Courses in philanthropy seek to prepare students for the challenges of the nonprofit sector. Some even make the study of philanthropy itself a philanthropic practice. Colgate University in New York, for example, allows students to award real money to a foundation of their choice at the end of the year, after using case studies to determine which organization they believe will put it to best use.
The methodology of the philanthropist
A fundamental question in the field is the extent to which it should incorporate standard business practices. In many ways, a non-profit organization functions similarly to a business enterprise, in that it requires a goal, and a means of generating the resources necessary to achieve that goal. But in many other respects it is completely different, and the sector in which it operates is governed by different rules.
According to the non-profit Centre for Effective Philanthropy (CEP), Laura Arrillaga-Andreessen, founder and chair of the Stanford Center on Philanthropy and Civil Society (PACS), has dedicated herself to developing educational material for the study of philanthropy. The material includes comprehensive case studies of philanthropic foundations and practices, and teaching resources for students in the field. The purpose of such material is to develop a deeper understanding of the mechanisms which govern the non-profit sector.
This is in contrast to many other courses, which seem determined to apply standard business principals to the study of philanthropy. According to Phil Buchanan (CEP), this approach renders such courses inadequate, as the issues addressed by philanthropic work are issues which business and government sectors have been unable to resolve.
Material such as that provided by PACS helps develop philanthropy as a unique field of study, one that seeks to devise its own theories and practices rather than simply emulating those utilized in business and government sectors.
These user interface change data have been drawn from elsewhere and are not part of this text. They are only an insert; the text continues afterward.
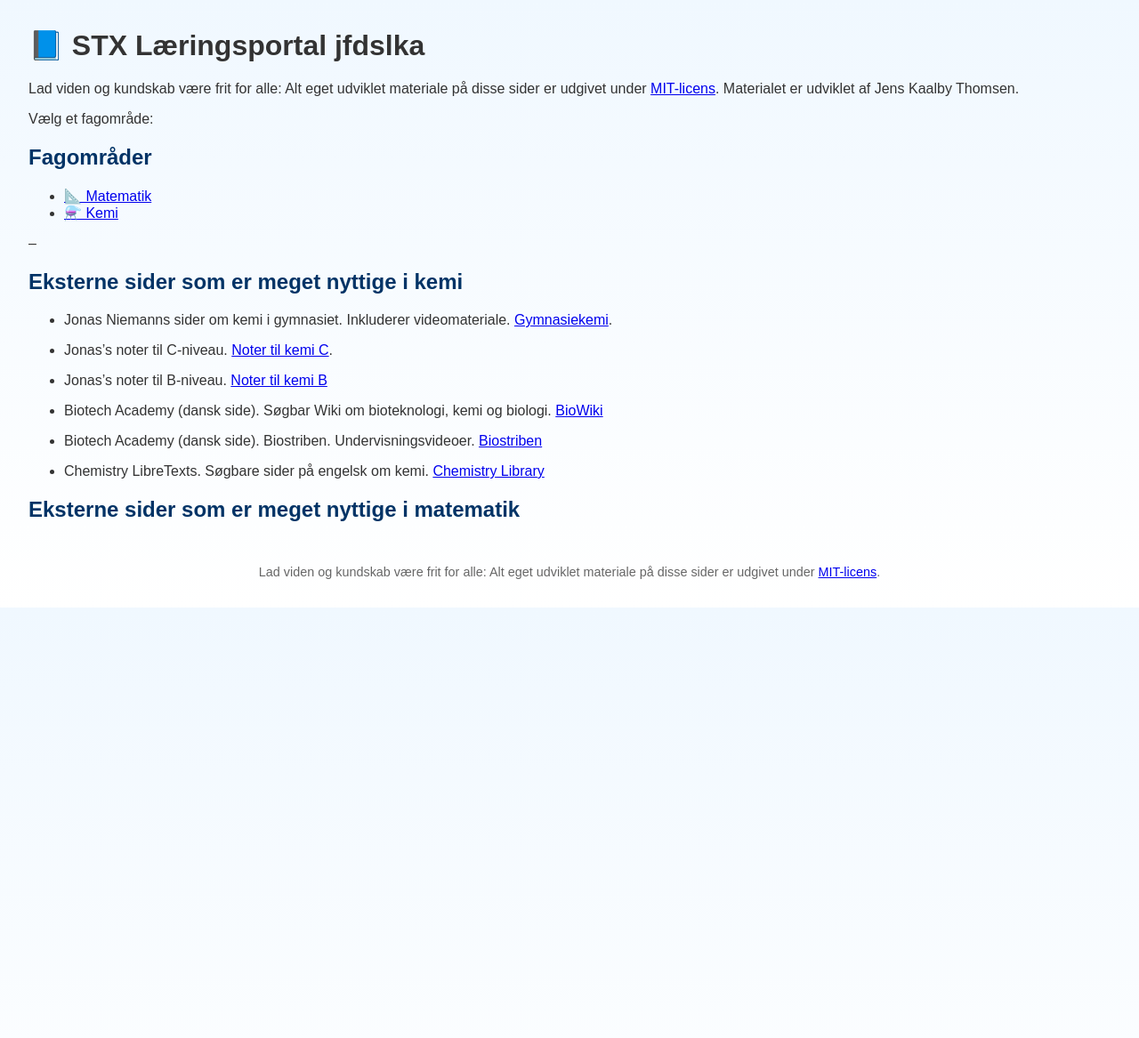
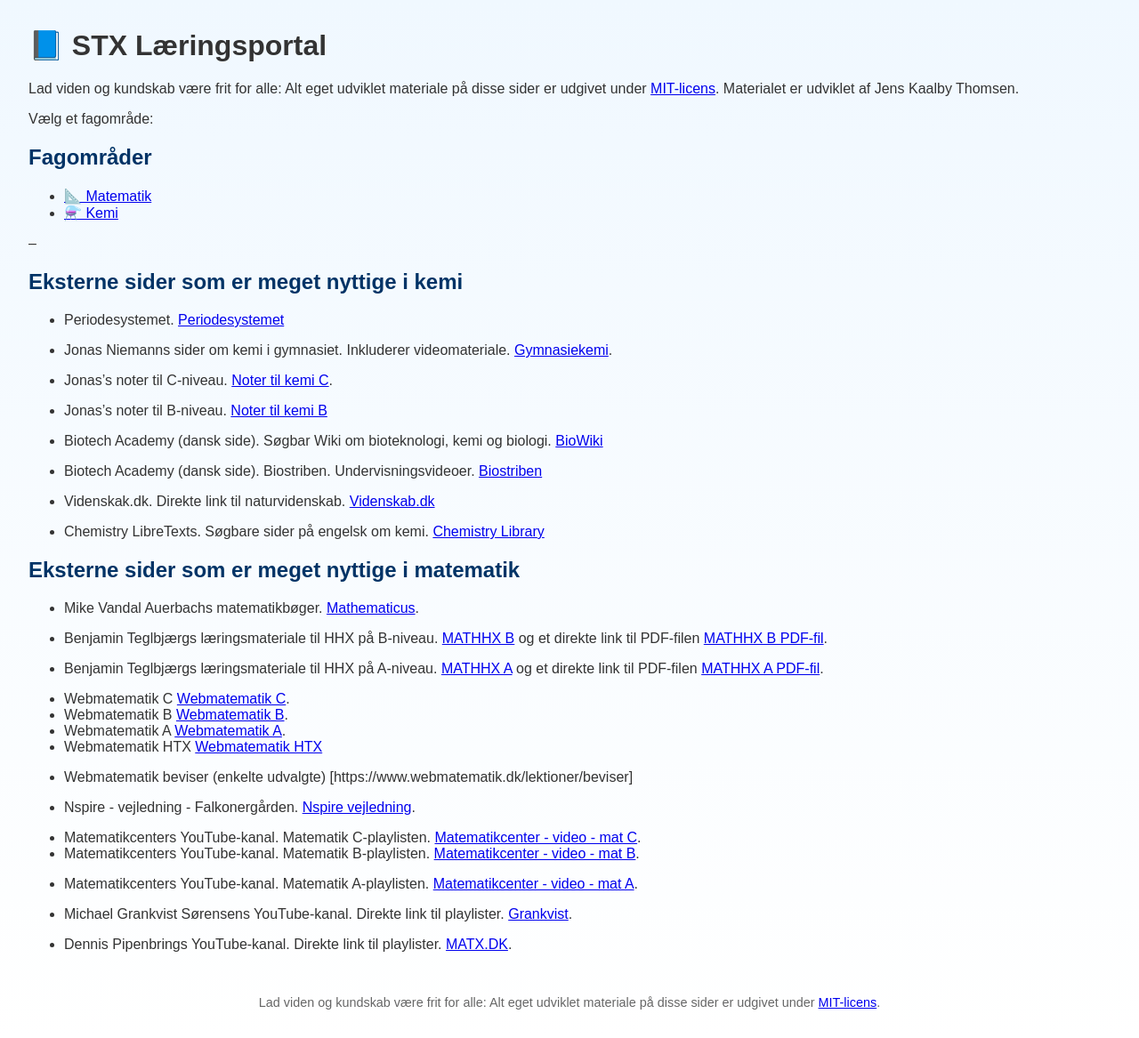
Before and after one commit to jenskaalby/matkem, a Jekyll site: the page built from index.md, in a window 1280 px wide. Shown: the whole page at 89% size. Built offline with Jekyll 4.4.1, drawn with Linux system fonts in a browser that asks for light colours; before the commit the page ends 900 px from its top, so only the background shows below that.

Commit message:
Update index.md

```diff
--- a/index.md
+++ b/index.md
@@ -3,7 +3,7 @@ layout: default
 title: "Læringsportal for kemi og matematik på STX"
 ---
 
-# 📘 STX Læringsportal jfdslka
+# 📘 STX Læringsportal
 
 Lad viden og kundskab være frit for alle: Alt eget udviklet materiale på disse sider er udgivet under [MIT-licens](https://opensource.org/licenses/MIT). Materialet er udviklet af Jens Kaalby Thomsen.
 
@@ -17,6 +17,8 @@ Vælg et fagområde:
 --
 
 ## Eksterne sider som er meget nyttige i kemi
+- Periodesystemet. [Periodesystemet](https://ptable.com/?lang=da#Egenskaber/Serie)
+
 - Jonas Niemanns sider om kemi i gymnasiet. Inkluderer videomateriale. [Gymnasiekemi](https://www.gymnasiekemi.com/).
 
 - Jonas's noter til C-niveau. [Noter til kemi C](https://www.gymnasiekemi.com/uploads/9/3/4/8/93484852/noter_-_kemi_c_-_jonas_niemann_-_1.4.pdf).
@@ -27,6 +29,32 @@ Vælg et fagområde:
 
 - Biotech Academy (dansk side). Biostriben. Undervisningsvideoer. [Biostriben](https://www.biotechacademy.dk/e-learning/biostriben/gymnasie/)
 
+- Videnskak.dk. Direkte link til naturvidenskab. [Videnskab.dk](https://videnskab.dk/naturvidenskab/)
+
 - Chemistry LibreTexts. Søgbare sider på engelsk om kemi. [Chemistry Library](https://chem.libretexts.org/)
 
 ## Eksterne sider som er meget nyttige i matematik
+
+- Mike Vandal Auerbachs matematikbøger. [Mathematicus](https://mathematicus.dk/matematik/).
+
+- Benjamin Teglbjærgs læringsmateriale til HHX på B-niveau. [MATHHX B](https://www.mathhx.dk/b/index.html) og et direkte link til PDF-filen [MATHHX B PDF-fil](https://www.mathhx.dk/b/mathhx-b.pdf).
+- Benjamin Teglbjærgs læringsmateriale til HHX på A-niveau. [MATHHX A](https://www.mathhx.dk/a/index.html) og et direkte link til PDF-filen [MATHHX A PDF-fil](https://www.mathhx.dk/a/mathhx-a.pdf).
+
+- Webmatematik C [Webmatematik C](https://www.webmatematik.dk/lektioner/matematik-c).
+- Webmatematik B [Webmatematik B](https://www.webmatematik.dk/lektioner/matematik-b).
+- Webmatematik A [Webmatematik A](https://www.webmatematik.dk/lektioner/matematik-a).
+- Webmatematik HTX [Webmatematik HTX](https://www.webmatematik.dk/lektioner/saerligt-for-htx)
+- Webmatematik beviser (enkelte udvalgte) [https://www.webmatematik.dk/lektioner/beviser]
+
+
+
+- Nspire - vejledning - Falkonergården. [Nspire vejledning](https://sites.google.com/a/falgoo.dk/nspire-vejledning/).
+
+- Matematikcenters YouTube-kanal. Matematik C-playlisten. [Matematikcenter - video - mat C](https://www.youtube.com/playlist?list=PLBi8bp4skXCg701byNkOxDBirLsSOwNF2).
+- Matematikcenters YouTube-kanal. Matematik B-playlisten. [Matematikcenter - video - mat B](https://www.youtube.com/playlist?list=PLBi8bp4skXCizgWdbuFGCn782Yth3CqMJ).
+- Matematikcenters YouTube-kanal. Matematik A-playlisten. [Matematikcenter - video - mat A](https://www.youtube.com/playlist?list=PLBi8bp4skXCjbRdmkkAIf0rjJF8E_4bLp).
+
+
+- Michael Grankvist Sørensens YouTube-kanal. Direkte link til playlister. [Grankvist](https://www.youtube.com/@michaelgrankvistsrensen4337/playlists).
+
+- Dennis Pipenbrings YouTube-kanal. Direkte link til playlister. [MATX.DK](https://www.youtube.com/@DennisPipenbring/playlists).
```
In this way, it can better prepare philanthropy students to meet the challenges of the field on their own terms.
Read our guide to TAFE courses in Australia.